** Exercise prompt **
Please copy the data exactly as it stands, minus the images.

** Opening Source material block **

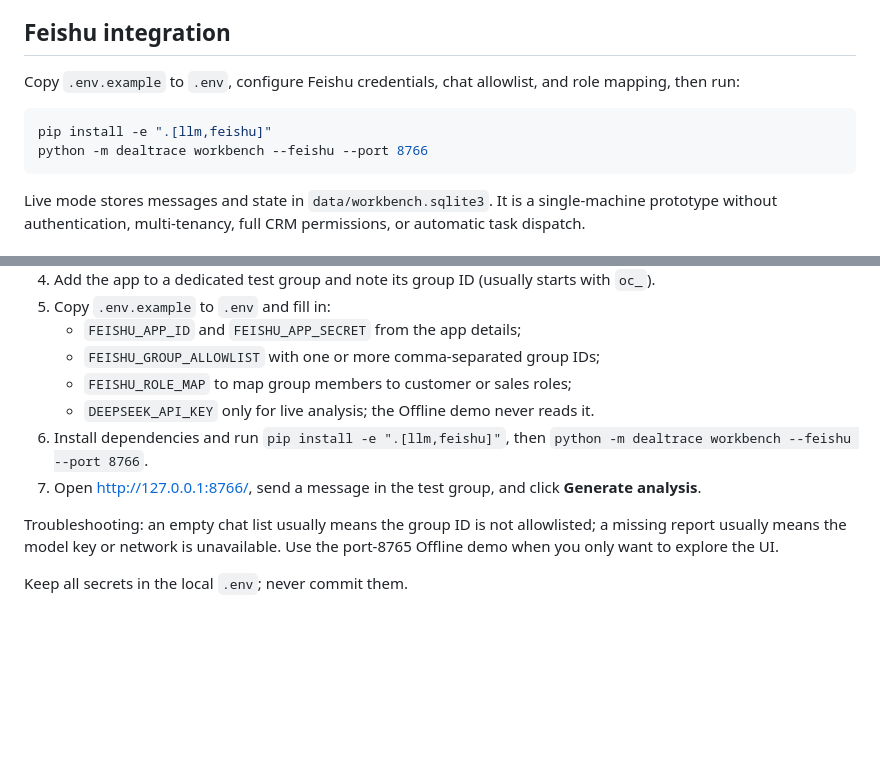
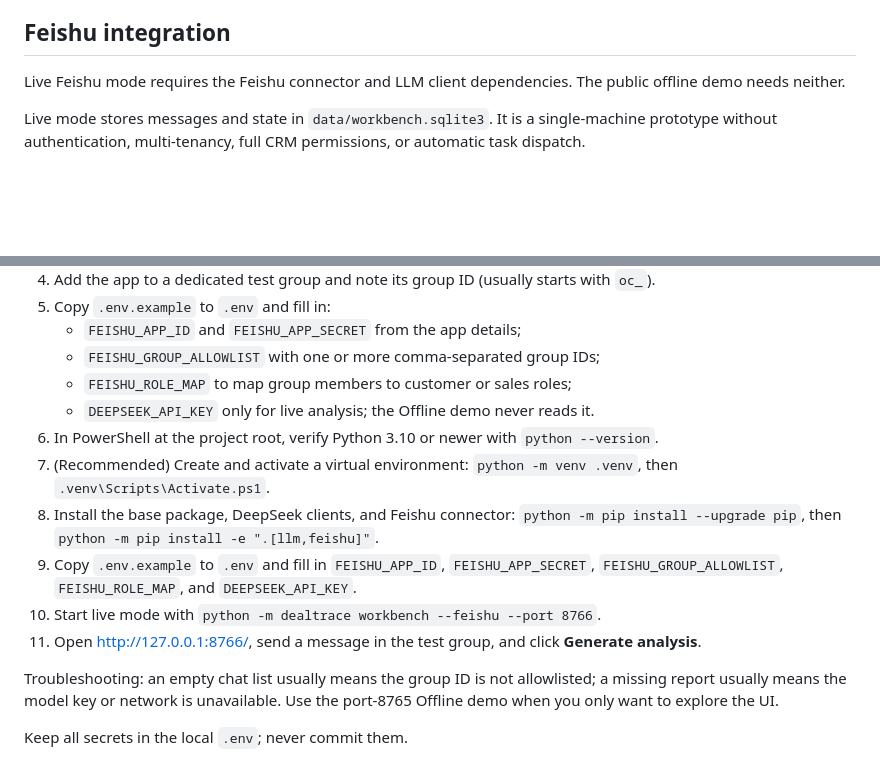
Before and after one commit to sheily899/feishu-sales-dealtrace, a Markdown page: README.md, 2 parts joined by grey strips. Drawn GitHub-style; blank space fills up the shorter version.

````diff
--- a/README.md
+++ b/README.md
@@ -37,12 +37,7 @@ Unresolved issues are not removed merely because the next conversation changes t
 
 ## Feishu integration
 
-Copy `.env.example` to `.env`, configure Feishu credentials, chat allowlist, and role mapping, then run:
-
-```bash
-pip install -e ".[llm,feishu]"
-python -m dealtrace workbench --feishu --port 8766
-```
+Live Feishu mode requires the Feishu connector and LLM client dependencies. The public offline demo needs neither.
 
 Live mode stores messages and state in `data/workbench.sqlite3`. It is a single-machine prototype without authentication, multi-tenancy, full CRM permissions, or automatic task dispatch.
 
@@ -57,8 +52,12 @@ Live mode stores messages and state in `data/workbench.sqlite3`. It is a single-
    - `FEISHU_GROUP_ALLOWLIST` with one or more comma-separated group IDs;
    - `FEISHU_ROLE_MAP` to map group members to customer or sales roles;
    - `DEEPSEEK_API_KEY` only for live analysis; the Offline demo never reads it.
-6. Install dependencies and run `pip install -e ".[llm,feishu]"`, then `python -m dealtrace workbench --feishu --port 8766`.
-7. Open <http://127.0.0.1:8766/>, send a message in the test group, and click **Generate analysis**.
+6. In PowerShell at the project root, verify Python 3.10 or newer with `python --version`.
+7. (Recommended) Create and activate a virtual environment: `python -m venv .venv`, then `.venv\Scripts\Activate.ps1`.
+8. Install the base package, DeepSeek clients, and Feishu connector: `python -m pip install --upgrade pip`, then `python -m pip install -e ".[llm,feishu]"`.
+9. Copy `.env.example` to `.env` and fill in `FEISHU_APP_ID`, `FEISHU_APP_SECRET`, `FEISHU_GROUP_ALLOWLIST`, `FEISHU_ROLE_MAP`, and `DEEPSEEK_API_KEY`.
+10. Start live mode with `python -m dealtrace workbench --feishu --port 8766`.
+11. Open <http://127.0.0.1:8766/>, send a message in the test group, and click **Generate analysis**.
 
 Troubleshooting: an empty chat list usually means the group ID is not allowlisted; a missing report usually means the model key or network is unavailable. Use the port-8765 Offline demo when you only want to explore the UI.
 
````
Also changed, not shown: README.zh-CN.md (+7 -8 lines).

** Closing Source material block **

** Exercise result **
Before and after one commit to sheily899/feishu-sales-dealtrace, a Markdown page: README.md, 2 parts joined by grey strips. Drawn GitHub-style; blank space fills up the shorter version.

````diff
--- a/README.md
+++ b/README.md
@@ -37,12 +37,7 @@ Unresolved issues are not removed merely because the next conversation changes t
 
 ## Feishu integration
 
-Copy `.env.example` to `.env`, configure Feishu credentials, chat allowlist, and role mapping, then run:
-
-```bash
-pip install -e ".[llm,feishu]"
-python -m dealtrace workbench --feishu --port 8766
-```
+Live Feishu mode requires the Feishu connector and LLM client dependencies. The public offline demo needs neither.
 
 Live mode stores messages and state in `data/workbench.sqlite3`. It is a single-machine prototype without authentication, multi-tenancy, full CRM permissions, or automatic task dispatch.
 
@@ -57,8 +52,12 @@ Live mode stores messages and state in `data/workbench.sqlite3`. It is a single-
    - `FEISHU_GROUP_ALLOWLIST` with one or more comma-separated group IDs;
    - `FEISHU_ROLE_MAP` to map group members to customer or sales roles;
    - `DEEPSEEK_API_KEY` only for live analysis; the Offline demo never reads it.
-6. Install dependencies and run `pip install -e ".[llm,feishu]"`, then `python -m dealtrace workbench --feishu --port 8766`.
-7. Open <http://127.0.0.1:8766/>, send a message in the test group, and click **Generate analysis**.
+6. In PowerShell at the project root, verify Python 3.10 or newer with `python --version`.
+7. (Recommended) Create and activate a virtual environment: `python -m venv .venv`, then `.venv\Scripts\Activate.ps1`.
+8. Install the base package, DeepSeek clients, and Feishu connector: `python -m pip install --upgrade pip`, then `python -m pip install -e ".[llm,feishu]"`.
+9. Copy `.env.example` to `.env` and fill in `FEISHU_APP_ID`, `FEISHU_APP_SECRET`, `FEISHU_GROUP_ALLOWLIST`, `FEISHU_ROLE_MAP`, and `DEEPSEEK_API_KEY`.
+10. Start live mode with `python -m dealtrace workbench --feishu --port 8766`.
+11. Open <http://127.0.0.1:8766/>, send a message in the test group, and click **Generate analysis**.
 
 Troubleshooting: an empty chat list usually means the group ID is not allowlisted; a missing report usually means the model key or network is unavailable. Use the port-8765 Offline demo when you only want to explore the UI.
 
````
Also changed, not shown: README.zh-CN.md (+7 -8 lines).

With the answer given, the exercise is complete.